After collecting Pudding from school, we went straight back to the pharmacy at the mall. No complaints here- the kids love the mall. The pharmacist tells me they don’t stock this medication, and I’d need to go to a hospital pharmacy. Oh, do my kids not like leaving somewhere before they’re ready, but I wanted to get that prescription.
The hospital pharmacy does have the medicine, but they won’t give it to me because I only have a fax, and not the original prescription, and we wouldn’t want to violate section 6 of the something-or-other, now would we? Throw in another couple of meltdowns, because they weren’t ready to leave there either.
I drop the kids off with Ms. Leia, and speed over to the doctor for the original. Which they can’t find. Then they do, and we’re all set….but it is too late to go back to the hospital. I’ll have to do it in the morning.
After a couple of hours of unsuccessfully trying to get Pudding to sleep, I take over from Spectrummy Daddy. She finally falls asleep in our bed at 11, only to rise more hyperactive than ever just before 5. I wake up more tired than I was going to bed, with a cold to boot. Still, at least I got all my bad luck out of the way the day before, right?
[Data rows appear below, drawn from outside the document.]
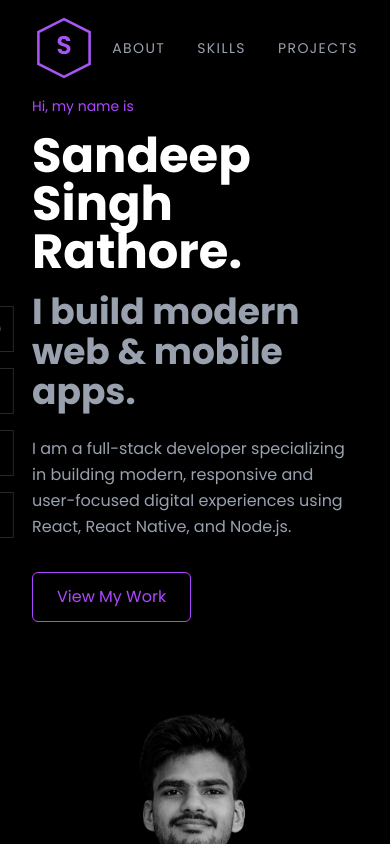
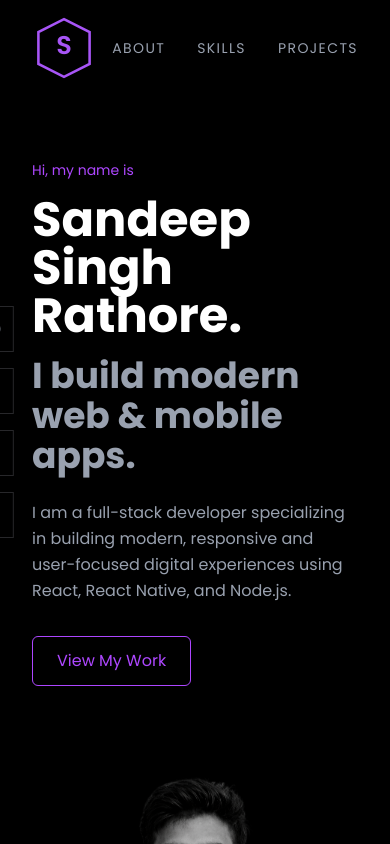
Before and after one commit to Sandeepsinghrathore007/myPortfolio, a React (Vite) app: page / in a window 390 px wide. Shown: the top 844 px of the page. Built offline with nearby package versions, Linux system fonts and the light colour scheme.

Commit message:
give padding-top to the hero section

```diff
--- a/src/Components/Hero.jsx
+++ b/src/Components/Hero.jsx
@@ -1,7 +1,7 @@
 import React from 'react'
 import profileImage from "../assets/image4.png";
 const Hero = () => {
-  return  <section className="min-h-screen flex items-center bg-black text-white px-8 md:px-20">
+  return  <section className="min-h-screen flex items-center bg-black text-white px-8 md:px-20 pt-16 md:pt-0">
 
       <div className="flex flex-col md:flex-row items-center justify-between w-full gap-12">
 
```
After dropping off Cubby and Daddy, Pudding and I return to the hospital and obtain the magic elixir. I dutifully wait until the instructed time to give it to her, and watch her promptly spit it back out. Thank goodness we had a spare second dose, and I try the never-fail approach of bribery to get her to swallow. It fails. I have mere drops left, and I decide to take it with us. She must have swallowed some at least, because she looks drowsy in the car.
We arrive, only to be given forms to complete. I can’t believe there is more paperwork, didn’t I call twice to explain my daughter has autism? Giving me forms means I can’t take care of my kid in the waiting room. Do you think I only call because I like sharing intimate details about my family? People, I have a blog for that!
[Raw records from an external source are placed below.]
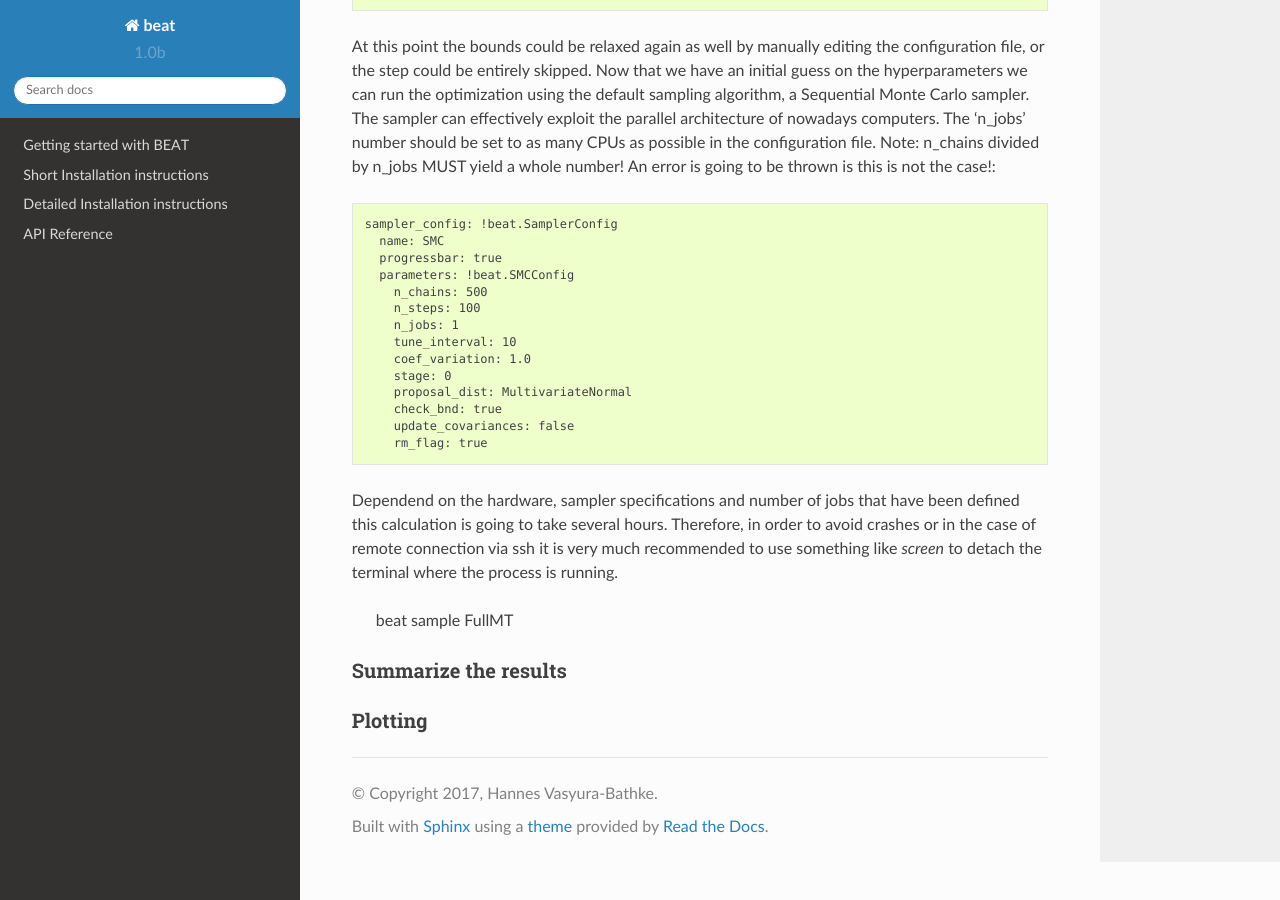
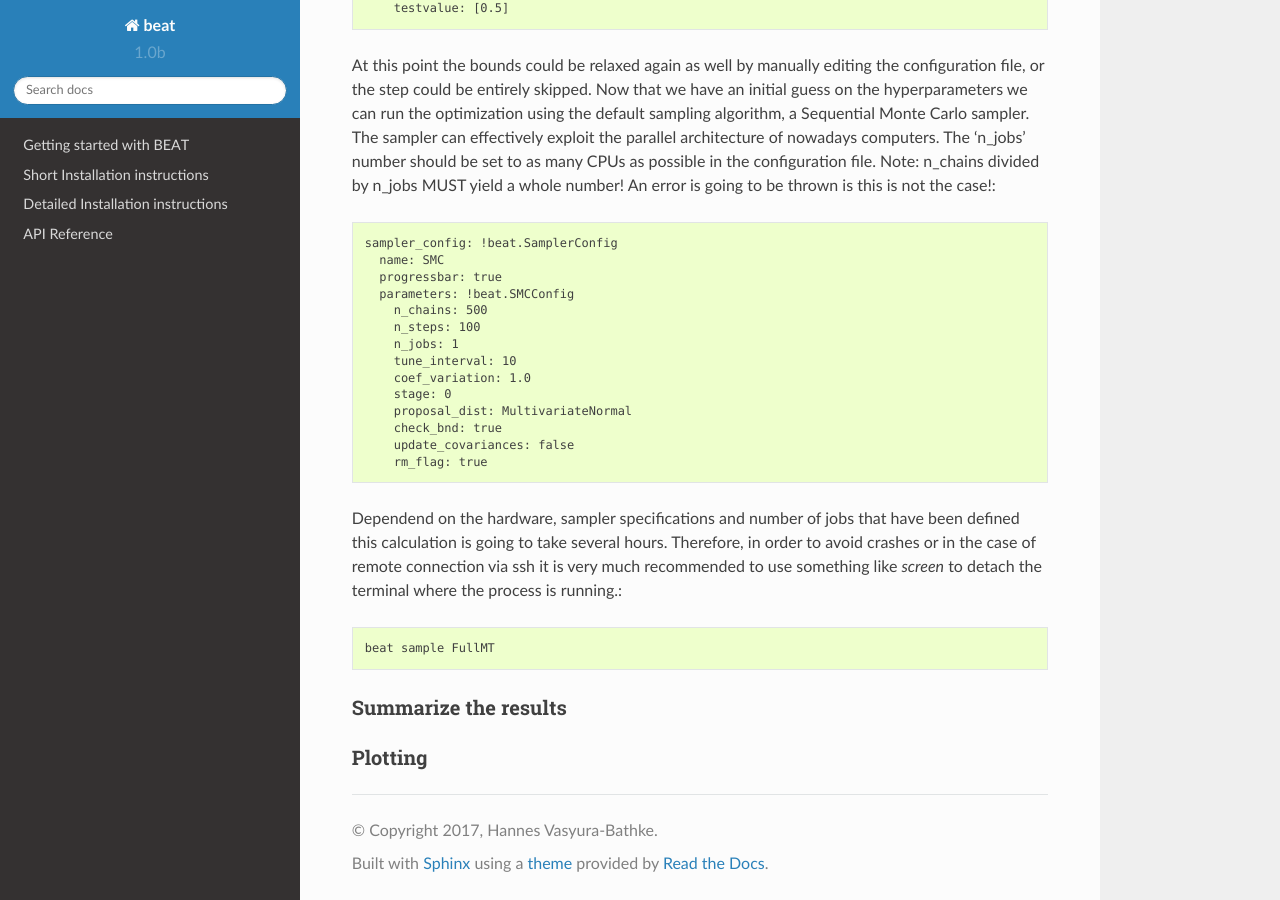
Before and after one commit to hvasbath/beat, a Sphinx documentation site: the page built from docs/examples.rst, in a window 1280 px wide and 900 px high, scrolled down 4895 px. Built offline with Sphinx 7.4.7 and the Read the Docs theme 2.0.0, drawn with Linux system fonts in a browser that asks for light colours; pages that are not in the unit, such as notebooks, are missing from menus; some of the changed text lies outside the part shown.

Commit message:
markdown

```diff
--- a/docs/examples.rst
+++ b/docs/examples.rst
@@ -166,7 +166,7 @@
         testvalue: [8.0]
 
 Of course, in a real case this would not be fixed.
-Also we may inspect the data:
+Also we may inspect the data::
 
     beat check FullMT --what='traces'
 
@@ -215,7 +215,7 @@
 
 Dependend on the hardware, sampler specifications and number of jobs that have been defined this calculation is going to take several hours.
 Therefore, in order to avoid crashes or in the case of remote connection via ssh it is very much recommended to use something like `screen`
-to detach the terminal where the process is running.
+to detach the terminal where the process is running.::
 
     beat sample FullMT
 
```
After twenty minutes of purgatory- which is getting evil looks from the rest of the waiting room as Pudding shouts about how quiet she is being- the technician asks me where my referral letter was? My what? This is the first I’ve heard of such a thing, and it can’t be necessary because I was at the doctor twice yesterday and nobody mentioned it. They call the receptionist, who I would call by something else were this not such a family-friendly blog, who tells them she’d given it to me in the envelope. Umm, no.
I think at this point, the staff tire of what we tired of twenty minutes previously (being in the waiting room) and they take us in. Pudding, though groggy, is bouncing off the walls, and they decide she needs more medicine. I explain about the whole spitting out thing, and they decide the strong-arm approach would be most beneficial to a young, scared, autistic child. By the time they’ve pinned her down, held her nose, and squirted in the medicine, I’m crying as much as Pudding, as she begs me to help her. She is a mess, unsurprisingly. I am too.
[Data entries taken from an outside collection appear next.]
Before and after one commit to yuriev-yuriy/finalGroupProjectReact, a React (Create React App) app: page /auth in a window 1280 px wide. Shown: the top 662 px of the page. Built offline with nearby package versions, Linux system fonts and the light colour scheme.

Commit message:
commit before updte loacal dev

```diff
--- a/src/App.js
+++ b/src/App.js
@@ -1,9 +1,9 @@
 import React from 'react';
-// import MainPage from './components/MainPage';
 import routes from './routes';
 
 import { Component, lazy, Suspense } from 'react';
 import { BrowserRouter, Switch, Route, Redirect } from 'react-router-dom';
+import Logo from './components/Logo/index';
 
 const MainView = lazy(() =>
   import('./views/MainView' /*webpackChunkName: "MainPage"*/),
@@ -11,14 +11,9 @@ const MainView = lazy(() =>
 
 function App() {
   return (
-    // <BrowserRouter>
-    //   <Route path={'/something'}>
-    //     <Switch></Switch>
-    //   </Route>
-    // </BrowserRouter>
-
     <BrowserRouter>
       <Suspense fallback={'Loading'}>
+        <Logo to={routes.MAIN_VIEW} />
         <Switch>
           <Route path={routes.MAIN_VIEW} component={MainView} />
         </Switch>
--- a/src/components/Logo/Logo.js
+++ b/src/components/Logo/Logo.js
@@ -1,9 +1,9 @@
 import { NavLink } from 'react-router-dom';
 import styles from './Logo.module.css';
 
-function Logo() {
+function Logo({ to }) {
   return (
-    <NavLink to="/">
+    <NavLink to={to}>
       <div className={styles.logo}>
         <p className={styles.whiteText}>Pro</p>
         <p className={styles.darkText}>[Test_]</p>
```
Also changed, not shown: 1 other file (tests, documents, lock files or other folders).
They wait for the medicine to kick in. It doesn’t. We call the mean receptionist again to get another prescription, but we never hear anything back. I keep my terrified cabin-feverish girl in that tiny room of sensory hell as they alternately try to stick wires to her head, then let her sleep. Suffice to say, neither happens. I want to leave just as much as my girl, but I know we’ll never get her back for a second try.
After three and a half hours they send in another technician, aptly named Angel. She gets the wires and bandages on, and between us we get through an EEG. Why, oh why, did they not send her in the first place? Now it doesn’t matter. We’re done, and we don’t have to go through it again. In one week we’ll know if seizure activity is the cause of Pudding’s sleep problems. I’m hopeful that epilepsy is just something we can rule out. I’m hopeful.
You might be an autism parent if you have a day like this, and still remain hopeful.